=== YOUR OBJECTIVE ===
Repeat the whole listing exactly, leaving nothing out.
------------------------------------------------------------
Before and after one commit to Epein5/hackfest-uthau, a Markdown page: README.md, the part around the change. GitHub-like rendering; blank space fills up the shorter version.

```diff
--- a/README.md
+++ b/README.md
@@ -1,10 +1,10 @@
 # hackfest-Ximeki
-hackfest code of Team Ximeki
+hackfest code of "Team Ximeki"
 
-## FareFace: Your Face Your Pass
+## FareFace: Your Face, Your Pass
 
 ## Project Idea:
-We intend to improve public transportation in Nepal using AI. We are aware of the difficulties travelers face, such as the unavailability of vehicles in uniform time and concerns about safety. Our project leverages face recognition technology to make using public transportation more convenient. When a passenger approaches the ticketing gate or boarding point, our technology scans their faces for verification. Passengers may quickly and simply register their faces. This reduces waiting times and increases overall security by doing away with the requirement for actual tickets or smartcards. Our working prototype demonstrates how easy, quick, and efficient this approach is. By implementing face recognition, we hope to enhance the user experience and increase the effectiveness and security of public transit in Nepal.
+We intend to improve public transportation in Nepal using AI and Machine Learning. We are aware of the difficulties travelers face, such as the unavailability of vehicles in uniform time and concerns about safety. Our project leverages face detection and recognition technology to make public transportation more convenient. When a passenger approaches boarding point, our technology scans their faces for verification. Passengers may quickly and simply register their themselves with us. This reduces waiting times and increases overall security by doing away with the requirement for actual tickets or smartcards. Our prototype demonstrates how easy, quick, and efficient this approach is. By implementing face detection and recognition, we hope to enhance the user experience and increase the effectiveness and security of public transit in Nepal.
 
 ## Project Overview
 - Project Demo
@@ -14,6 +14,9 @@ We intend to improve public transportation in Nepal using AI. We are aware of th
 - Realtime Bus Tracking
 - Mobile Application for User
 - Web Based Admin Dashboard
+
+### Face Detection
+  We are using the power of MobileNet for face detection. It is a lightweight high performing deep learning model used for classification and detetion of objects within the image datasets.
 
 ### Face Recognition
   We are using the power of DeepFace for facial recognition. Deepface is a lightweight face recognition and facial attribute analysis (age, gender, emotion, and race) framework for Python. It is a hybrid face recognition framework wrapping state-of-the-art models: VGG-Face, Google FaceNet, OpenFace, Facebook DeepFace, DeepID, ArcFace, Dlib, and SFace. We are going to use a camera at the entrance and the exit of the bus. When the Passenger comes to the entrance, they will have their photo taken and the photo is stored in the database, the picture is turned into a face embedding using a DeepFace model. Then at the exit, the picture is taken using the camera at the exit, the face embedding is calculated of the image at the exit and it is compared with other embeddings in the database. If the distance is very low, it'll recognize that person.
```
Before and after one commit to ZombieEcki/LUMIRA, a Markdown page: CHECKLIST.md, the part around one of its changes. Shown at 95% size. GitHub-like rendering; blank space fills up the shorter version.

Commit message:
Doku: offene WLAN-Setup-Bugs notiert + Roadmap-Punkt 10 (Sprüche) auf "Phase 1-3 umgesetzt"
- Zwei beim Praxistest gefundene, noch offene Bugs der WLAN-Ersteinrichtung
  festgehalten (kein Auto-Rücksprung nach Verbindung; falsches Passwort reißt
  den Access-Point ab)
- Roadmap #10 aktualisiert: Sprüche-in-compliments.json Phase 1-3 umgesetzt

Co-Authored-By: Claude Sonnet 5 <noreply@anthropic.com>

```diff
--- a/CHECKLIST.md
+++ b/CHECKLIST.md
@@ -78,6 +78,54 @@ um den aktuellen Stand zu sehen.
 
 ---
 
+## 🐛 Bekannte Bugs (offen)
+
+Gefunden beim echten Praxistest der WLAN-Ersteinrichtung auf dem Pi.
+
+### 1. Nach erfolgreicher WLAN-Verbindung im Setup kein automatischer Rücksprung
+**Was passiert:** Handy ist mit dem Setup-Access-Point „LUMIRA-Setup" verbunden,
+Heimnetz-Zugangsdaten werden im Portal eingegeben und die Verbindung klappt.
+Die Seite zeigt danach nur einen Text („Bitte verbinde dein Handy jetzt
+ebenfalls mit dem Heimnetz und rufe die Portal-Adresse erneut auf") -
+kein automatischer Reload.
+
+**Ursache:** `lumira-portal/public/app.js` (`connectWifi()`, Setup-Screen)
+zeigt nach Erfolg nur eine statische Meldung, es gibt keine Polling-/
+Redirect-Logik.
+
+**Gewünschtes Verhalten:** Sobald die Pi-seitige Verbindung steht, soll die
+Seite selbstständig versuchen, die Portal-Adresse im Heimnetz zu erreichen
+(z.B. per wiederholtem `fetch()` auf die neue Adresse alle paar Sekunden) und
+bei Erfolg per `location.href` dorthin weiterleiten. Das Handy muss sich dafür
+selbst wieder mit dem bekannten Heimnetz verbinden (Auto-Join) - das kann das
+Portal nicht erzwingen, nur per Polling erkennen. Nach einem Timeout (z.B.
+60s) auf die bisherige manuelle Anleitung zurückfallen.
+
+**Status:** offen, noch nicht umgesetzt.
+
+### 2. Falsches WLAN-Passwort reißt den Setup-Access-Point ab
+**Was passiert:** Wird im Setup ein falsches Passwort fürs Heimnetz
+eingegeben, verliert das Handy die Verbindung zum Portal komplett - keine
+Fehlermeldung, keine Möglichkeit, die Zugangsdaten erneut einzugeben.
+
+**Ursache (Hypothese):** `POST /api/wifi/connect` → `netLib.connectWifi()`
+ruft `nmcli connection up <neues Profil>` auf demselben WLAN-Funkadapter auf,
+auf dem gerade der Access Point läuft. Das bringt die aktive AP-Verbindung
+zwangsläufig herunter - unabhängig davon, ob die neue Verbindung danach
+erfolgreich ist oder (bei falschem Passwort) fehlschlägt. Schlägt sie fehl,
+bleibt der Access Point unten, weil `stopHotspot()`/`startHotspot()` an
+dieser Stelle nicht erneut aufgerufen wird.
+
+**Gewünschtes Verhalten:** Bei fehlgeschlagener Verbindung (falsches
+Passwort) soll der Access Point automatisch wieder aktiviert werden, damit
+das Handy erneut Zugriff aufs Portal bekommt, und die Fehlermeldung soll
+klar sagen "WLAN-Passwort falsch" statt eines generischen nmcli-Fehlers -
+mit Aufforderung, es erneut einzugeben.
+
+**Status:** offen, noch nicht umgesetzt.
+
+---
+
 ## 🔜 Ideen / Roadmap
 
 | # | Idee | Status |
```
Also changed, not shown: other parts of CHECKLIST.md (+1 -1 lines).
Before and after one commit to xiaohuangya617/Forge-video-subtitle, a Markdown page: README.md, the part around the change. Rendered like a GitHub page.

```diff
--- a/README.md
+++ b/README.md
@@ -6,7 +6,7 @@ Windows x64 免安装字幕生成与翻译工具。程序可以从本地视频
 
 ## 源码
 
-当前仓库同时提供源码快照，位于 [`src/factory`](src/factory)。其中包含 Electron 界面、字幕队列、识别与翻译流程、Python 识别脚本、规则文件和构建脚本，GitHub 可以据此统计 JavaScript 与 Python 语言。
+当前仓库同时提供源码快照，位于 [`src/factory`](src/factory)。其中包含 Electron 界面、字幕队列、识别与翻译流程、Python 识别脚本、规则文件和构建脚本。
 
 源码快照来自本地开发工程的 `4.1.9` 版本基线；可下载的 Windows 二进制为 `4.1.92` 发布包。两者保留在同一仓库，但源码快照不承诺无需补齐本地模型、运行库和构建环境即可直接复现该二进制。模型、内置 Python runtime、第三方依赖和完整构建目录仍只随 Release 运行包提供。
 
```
------------------------------------------------------------
=== RESULT OF THIS EXERCISE ===
Before and after one commit to Epein5/hackfest-uthau, a Markdown page: README.md, the part around the change. GitHub-like rendering; blank space fills up the shorter version.

```diff
--- a/README.md
+++ b/README.md
@@ -1,10 +1,10 @@
 # hackfest-Ximeki
-hackfest code of Team Ximeki
+hackfest code of "Team Ximeki"
 
-## FareFace: Your Face Your Pass
+## FareFace: Your Face, Your Pass
 
 ## Project Idea:
-We intend to improve public transportation in Nepal using AI. We are aware of the difficulties travelers face, such as the unavailability of vehicles in uniform time and concerns about safety. Our project leverages face recognition technology to make using public transportation more convenient. When a passenger approaches the ticketing gate or boarding point, our technology scans their faces for verification. Passengers may quickly and simply register their faces. This reduces waiting times and increases overall security by doing away with the requirement for actual tickets or smartcards. Our working prototype demonstrates how easy, quick, and efficient this approach is. By implementing face recognition, we hope to enhance the user experience and increase the effectiveness and security of public transit in Nepal.
+We intend to improve public transportation in Nepal using AI and Machine Learning. We are aware of the difficulties travelers face, such as the unavailability of vehicles in uniform time and concerns about safety. Our project leverages face detection and recognition technology to make public transportation more convenient. When a passenger approaches boarding point, our technology scans their faces for verification. Passengers may quickly and simply register their themselves with us. This reduces waiting times and increases overall security by doing away with the requirement for actual tickets or smartcards. Our prototype demonstrates how easy, quick, and efficient this approach is. By implementing face detection and recognition, we hope to enhance the user experience and increase the effectiveness and security of public transit in Nepal.
 
 ## Project Overview
 - Project Demo
@@ -14,6 +14,9 @@ We intend to improve public transportation in Nepal using AI. We are aware of th
 - Realtime Bus Tracking
 - Mobile Application for User
 - Web Based Admin Dashboard
+
+### Face Detection
+  We are using the power of MobileNet for face detection. It is a lightweight high performing deep learning model used for classification and detetion of objects within the image datasets.
 
 ### Face Recognition
   We are using the power of DeepFace for facial recognition. Deepface is a lightweight face recognition and facial attribute analysis (age, gender, emotion, and race) framework for Python. It is a hybrid face recognition framework wrapping state-of-the-art models: VGG-Face, Google FaceNet, OpenFace, Facebook DeepFace, DeepID, ArcFace, Dlib, and SFace. We are going to use a camera at the entrance and the exit of the bus. When the Passenger comes to the entrance, they will have their photo taken and the photo is stored in the database, the picture is turned into a face embedding using a DeepFace model. Then at the exit, the picture is taken using the camera at the exit, the face embedding is calculated of the image at the exit and it is compared with other embeddings in the database. If the distance is very low, it'll recognize that person.
```
Before and after one commit to ZombieEcki/LUMIRA, a Markdown page: CHECKLIST.md, the part around one of its changes. Shown at 95% size. GitHub-like rendering; blank space fills up the shorter version.

Commit message:
Doku: offene WLAN-Setup-Bugs notiert + Roadmap-Punkt 10 (Sprüche) auf "Phase 1-3 umgesetzt"
- Zwei beim Praxistest gefundene, noch offene Bugs der WLAN-Ersteinrichtung
  festgehalten (kein Auto-Rücksprung nach Verbindung; falsches Passwort reißt
  den Access-Point ab)
- Roadmap #10 aktualisiert: Sprüche-in-compliments.json Phase 1-3 umgesetzt

Co-Authored-By: Claude Sonnet 5 <noreply@anthropic.com>

```diff
--- a/CHECKLIST.md
+++ b/CHECKLIST.md
@@ -78,6 +78,54 @@ um den aktuellen Stand zu sehen.
 
 ---
 
+## 🐛 Bekannte Bugs (offen)
+
+Gefunden beim echten Praxistest der WLAN-Ersteinrichtung auf dem Pi.
+
+### 1. Nach erfolgreicher WLAN-Verbindung im Setup kein automatischer Rücksprung
+**Was passiert:** Handy ist mit dem Setup-Access-Point „LUMIRA-Setup" verbunden,
+Heimnetz-Zugangsdaten werden im Portal eingegeben und die Verbindung klappt.
+Die Seite zeigt danach nur einen Text („Bitte verbinde dein Handy jetzt
+ebenfalls mit dem Heimnetz und rufe die Portal-Adresse erneut auf") -
+kein automatischer Reload.
+
+**Ursache:** `lumira-portal/public/app.js` (`connectWifi()`, Setup-Screen)
+zeigt nach Erfolg nur eine statische Meldung, es gibt keine Polling-/
+Redirect-Logik.
+
+**Gewünschtes Verhalten:** Sobald die Pi-seitige Verbindung steht, soll die
+Seite selbstständig versuchen, die Portal-Adresse im Heimnetz zu erreichen
+(z.B. per wiederholtem `fetch()` auf die neue Adresse alle paar Sekunden) und
+bei Erfolg per `location.href` dorthin weiterleiten. Das Handy muss sich dafür
+selbst wieder mit dem bekannten Heimnetz verbinden (Auto-Join) - das kann das
+Portal nicht erzwingen, nur per Polling erkennen. Nach einem Timeout (z.B.
+60s) auf die bisherige manuelle Anleitung zurückfallen.
+
+**Status:** offen, noch nicht umgesetzt.
+
+### 2. Falsches WLAN-Passwort reißt den Setup-Access-Point ab
+**Was passiert:** Wird im Setup ein falsches Passwort fürs Heimnetz
+eingegeben, verliert das Handy die Verbindung zum Portal komplett - keine
+Fehlermeldung, keine Möglichkeit, die Zugangsdaten erneut einzugeben.
+
+**Ursache (Hypothese):** `POST /api/wifi/connect` → `netLib.connectWifi()`
+ruft `nmcli connection up <neues Profil>` auf demselben WLAN-Funkadapter auf,
+auf dem gerade der Access Point läuft. Das bringt die aktive AP-Verbindung
+zwangsläufig herunter - unabhängig davon, ob die neue Verbindung danach
+erfolgreich ist oder (bei falschem Passwort) fehlschlägt. Schlägt sie fehl,
+bleibt der Access Point unten, weil `stopHotspot()`/`startHotspot()` an
+dieser Stelle nicht erneut aufgerufen wird.
+
+**Gewünschtes Verhalten:** Bei fehlgeschlagener Verbindung (falsches
+Passwort) soll der Access Point automatisch wieder aktiviert werden, damit
+das Handy erneut Zugriff aufs Portal bekommt, und die Fehlermeldung soll
+klar sagen "WLAN-Passwort falsch" statt eines generischen nmcli-Fehlers -
+mit Aufforderung, es erneut einzugeben.
+
+**Status:** offen, noch nicht umgesetzt.
+
+---
+
 ## 🔜 Ideen / Roadmap
 
 | # | Idee | Status |
```
Also changed, not shown: other parts of CHECKLIST.md (+1 -1 lines).
Before and after one commit to xiaohuangya617/Forge-video-subtitle, a Markdown page: README.md, the part around the change. Rendered like a GitHub page.

```diff
--- a/README.md
+++ b/README.md
@@ -6,7 +6,7 @@ Windows x64 免安装字幕生成与翻译工具。程序可以从本地视频
 
 ## 源码
 
-当前仓库同时提供源码快照，位于 [`src/factory`](src/factory)。其中包含 Electron 界面、字幕队列、识别与翻译流程、Python 识别脚本、规则文件和构建脚本，GitHub 可以据此统计 JavaScript 与 Python 语言。
+当前仓库同时提供源码快照，位于 [`src/factory`](src/factory)。其中包含 Electron 界面、字幕队列、识别与翻译流程、Python 识别脚本、规则文件和构建脚本。
 
 源码快照来自本地开发工程的 `4.1.9` 版本基线；可下载的 Windows 二进制为 `4.1.92` 发布包。两者保留在同一仓库，但源码快照不承诺无需补齐本地模型、运行库和构建环境即可直接复现该二进制。模型、内置 Python runtime、第三方依赖和完整构建目录仍只随 Release 运行包提供。
 
```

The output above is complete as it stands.